With more than 2.6 billion daily users, it's no secret that Facebook (META -0.76%) reaches a lot of people around the world across Facebook, Messenger, Instagram, and WhatsApp. Building on its COVID-19 information center, the tech stock recently announced a big push to provide authoritative information about coronavirus vaccines. This new campaign will connect users with localized vaccine information, remove more vaccine misinformation from its platforms, and donate $120 million in ad credits to health agencies.
Corinne Cardina, Fool.com's healthcare and cannabis bureau chief, got the chance to speak with KX Jin, Facebook's Head of Health, on Feb. 10 about Facebook's plan to increase trust in COVID vaccines. He talked about the company's commitment to providing accurate information on vaccines and removing posts that contain false information.
Corinne Cardina: Facebook announced as part of this campaign that it is expanding efforts to remove false claims on Facebook and Instagram about COVID-19 as well as vaccines. The press release said, since the pandemic began, the company has removed more than 12 million pieces of content on Facebook and Instagram containing misinformation that could lead to eminent physical harm. Could you elaborate on the expanding efforts pertaining to the vaccine part?
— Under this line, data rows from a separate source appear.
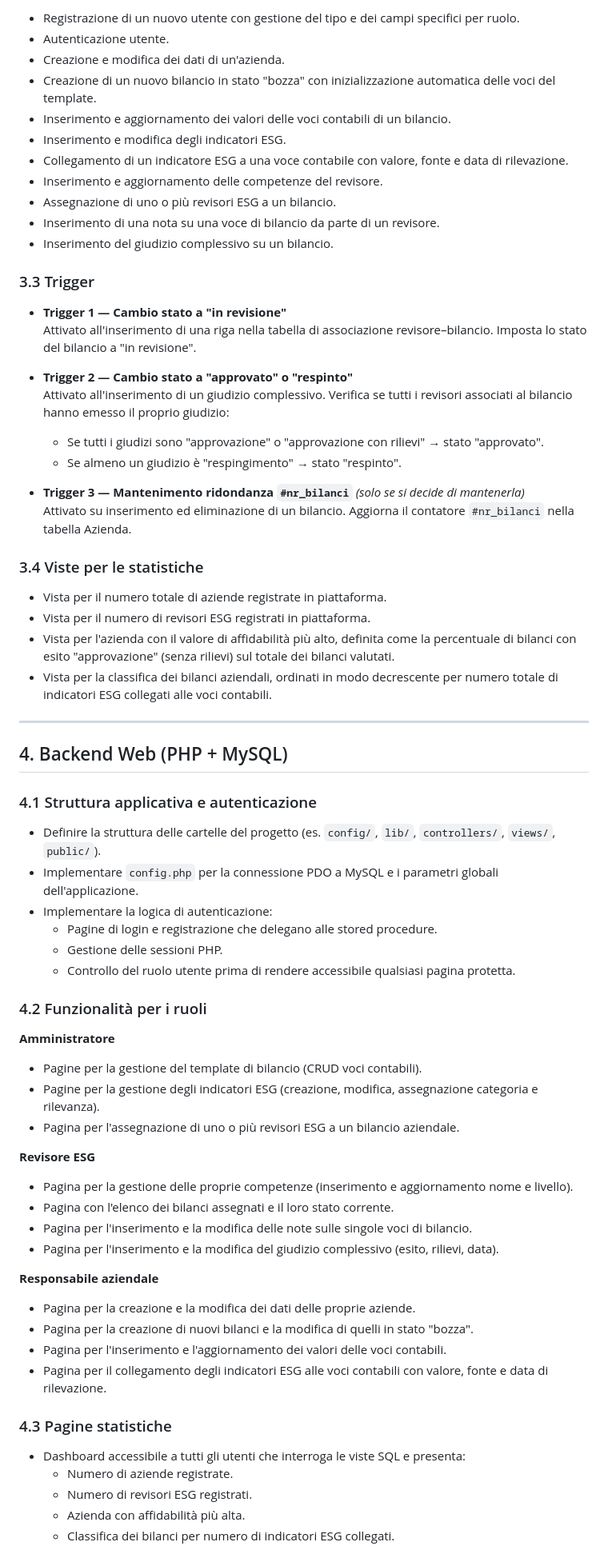
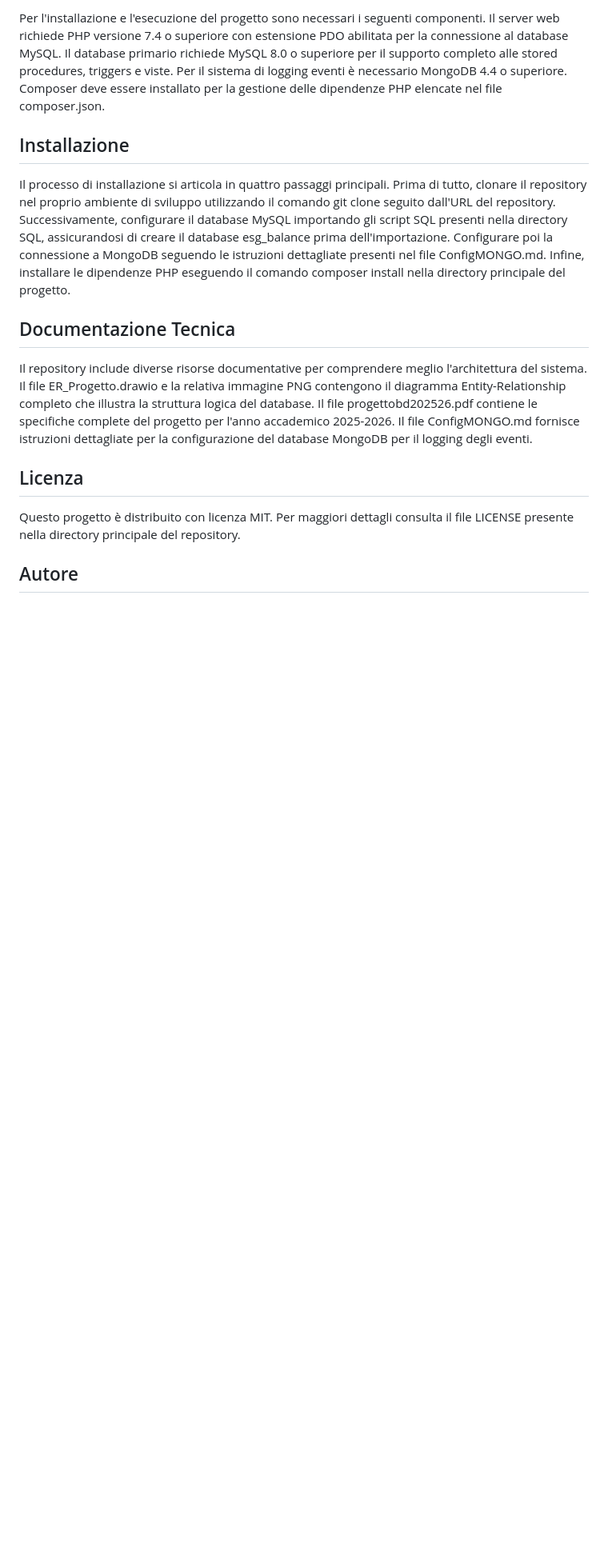
Before and after one commit to Fede046/ESG-BALANCE, a Markdown page: README.md, the part around one of its changes. Shown at 80% size. GitHub-like rendering; blank space fills up the shorter version.

```diff
--- a/README.md
+++ b/README.md
@@ -61,70 +26,17 @@ Implementare stored procedure per tutte le operazioni applicative:
 
-- Registrazione di un nuovo utente con gestione del tipo e dei campi specifici per ruolo.
-- Autenticazione utente.
-- Creazione e modifica dei dati di un'azienda.
-- Creazione di un nuovo bilancio in stato "bozza" con inizializzazione automatica delle voci del template.
-- Inserimento e aggiornamento dei valori delle voci contabili di un bilancio.
-- Inserimento e modifica degli indicatori ESG.
-- Collegamento di un indicatore ESG a una voce contabile con valore, fonte e data di rilevazione.
-- Inserimento e aggiornamento delle competenze del revisore.
-- Assegnazione di uno o più revisori ESG a un bilancio.
-- Inserimento di una nota su una voce di bilancio da parte di un revisore.
-- Inserimento del giudizio complessivo su un bilancio.
+Per l'installazione e l'esecuzione del progetto sono necessari i seguenti componenti. Il server web richiede PHP versione 7.4 o superiore con estensione PDO abilitata per la connessione al database MySQL. Il database primario richiede MySQL 8.0 o superiore per il supporto completo alle stored procedures, triggers e viste. Per il sistema di logging eventi è necessario MongoDB 4.4 o superiore. Composer deve essere installato per la gestione delle dipendenze PHP elencate nel file composer.json.
 
-### 3.3 Trigger
+## Installazione
 
-- **Trigger 1 — Cambio stato a "in revisione"**
-  Attivato all'inserimento di una riga nella tabella di associazione revisore–bilancio. Imposta lo stato del bilancio a "in revisione".
+Il processo di installazione si articola in quattro passaggi principali. Prima di tutto, clonare il repository nel proprio ambiente di sviluppo utilizzando il comando git clone seguito dall'URL del repository. Successivamente, configurare il database MySQL importando gli script SQL presenti nella directory SQL, assicurandosi di creare il database esg_balance prima dell'importazione. Configurare poi la connessione a MongoDB seguendo le istruzioni dettagliate presenti nel file ConfigMONGO.md. Infine, installare le dipendenze PHP eseguendo il comando composer install nella directory principale del progetto.
 
-- **Trigger 2 — Cambio stato a "approvato" o "respinto"**
-  Attivato all'inserimento di un giudizio complessivo. Verifica se tutti i revisori associati al bilancio hanno emesso il proprio giudizio:
-  - Se tutti i giudizi sono "approvazione" o "approvazione con rilievi" → stato "approvato".
-  - Se almeno un giudizio è "respingimento" → stato "respinto".
+## Documentazione Tecnica
 
-- **Trigger 3 — Mantenimento ridondanza `#nr_bilanci`** *(solo se si decide di mantenerla)*
-  Attivato su inserimento ed eliminazione di un bilancio. Aggiorna il contatore `#nr_bilanci` nella tabella Azienda.
+Il repository include diverse risorse documentative per comprendere meglio l'architettura del sistema. Il file ER_Progetto.drawio e la relativa immagine PNG contengono il diagramma Entity-Relationship completo che illustra la struttura logica del database. Il file progettobd202526.pdf contiene le specifiche complete del progetto per l'anno accademico 2025-2026. Il file ConfigMONGO.md fornisce istruzioni dettagliate per la configurazione del database MongoDB per il logging degli eventi.
 
-### 3.4 Viste per le statistiche
-- Vista per il numero totale di aziende registrate in piattaforma.
-- Vista per il numero di revisori ESG registrati in piattaforma.
-- Vista per l'azienda con il valore di affidabilità più alto, definita come la percentuale di bilanci con esito "approvazione" (senza rilievi) sul totale dei bilanci valutati.
-- Vista per la classifica dei bilanci aziendali, ordinati in modo decrescente per numero totale di indicatori ESG collegati alle voci contabili.
+## Licenza
 
----
+Questo progetto è distribuito con licenza MIT. Per maggiori dettagli consulta il file LICENSE presente nella directory principale del repository.
 
-## 4. Backend Web (PHP + MySQL)
+## Autore
 
-### 4.1 Struttura applicativa e autenticazione
-- Definire la struttura delle cartelle del progetto (es. `config/`, `lib/`, `controllers/`, `views/`, `public/`).
-- Implementare `config.php` per la connessione PDO a MySQL e i parametri globali dell'applicazione.
-- Implementare la logica di autenticazione:
-  - Pagine di login e registrazione che delegano alle stored procedure.
-  - Gestione delle sessioni PHP.
-  - Controllo del ruolo utente prima di rendere accessibile qualsiasi pagina protetta.
-
-### 4.2 Funzionalità per i ruoli
-
-**Amministratore**
-- Pagine per la gestione del template di bilancio (CRUD voci contabili).
-- Pagine per la gestione degli indicatori ESG (creazione, modifica, assegnazione categoria e rilevanza).
-- Pagina per l'assegnazione di uno o più revisori ESG a un bilancio aziendale.
-
-**Revisore ESG**
-- Pagina per la gestione delle proprie competenze (inserimento e aggiornamento nome e livello).
-- Pagina con l'elenco dei bilanci assegnati e il loro stato corrente.
-- Pagina per l'inserimento e la modifica delle note sulle singole voci di bilancio.
-- Pagina per l'inserimento e la modifica del giudizio complessivo (esito, rilievi, data).
-
-**Responsabile aziendale**
-- Pagina per la creazione e la modifica dei dati delle proprie aziende.
-- Pagina per la creazione di nuovi bilanci e la modifica di quelli in stato "bozza".
-- Pagina per l'inserimento e l'aggiornamento dei valori delle voci contabili.
-- Pagina per il collegamento degli indicatori ESG alle voci contabili con valore, fonte e data di rilevazione.
-
-### 4.3 Pagine statistiche
-- Dashboard accessibile a tutti gli utenti che interroga le viste SQL e presenta:
-  - Numero di aziende registrate.
-  - Numero di revisori ESG registrati.
-  - Azienda con affidabilità più alta.
-  - Classifica dei bilanci per numero di indicatori ESG collegati.
-
```
Also changed, not shown: other parts of README.md (+14 -123 lines).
KX Jin: Misinformation really thrives in the absence of credible information. Ultimately, what everyone wants is to keep themselves safe and healthy, and to keep their loved ones safe and healthy. That's why we've been so focused on a lot of the efforts to help people get credible information on our platform that I talked about today. As I mentioned, a lot of these things I think had real positive impacts and have been quite effective. At the same time, it's also important that we work on misinformation. We've been doing this, honestly, since the day the WHO declared this thing to be a public health emergency. We've been removing false claims around COVID-19 that could cause harm to folks that have been debunked by public health authorities. We've been updating that policy as the pandemic evolved and as our understanding or the world's understanding of things have changed. Early on, guidance around masks was much more mixed, and as the guidance around masks became clear, we've updated our policies in response. The announcement today on the misinformation side, I would view as an extension of our approach here. A year in, tremendously grateful that we have vaccines that work, and we want to make sure that we're removing misinformation along those lines as well.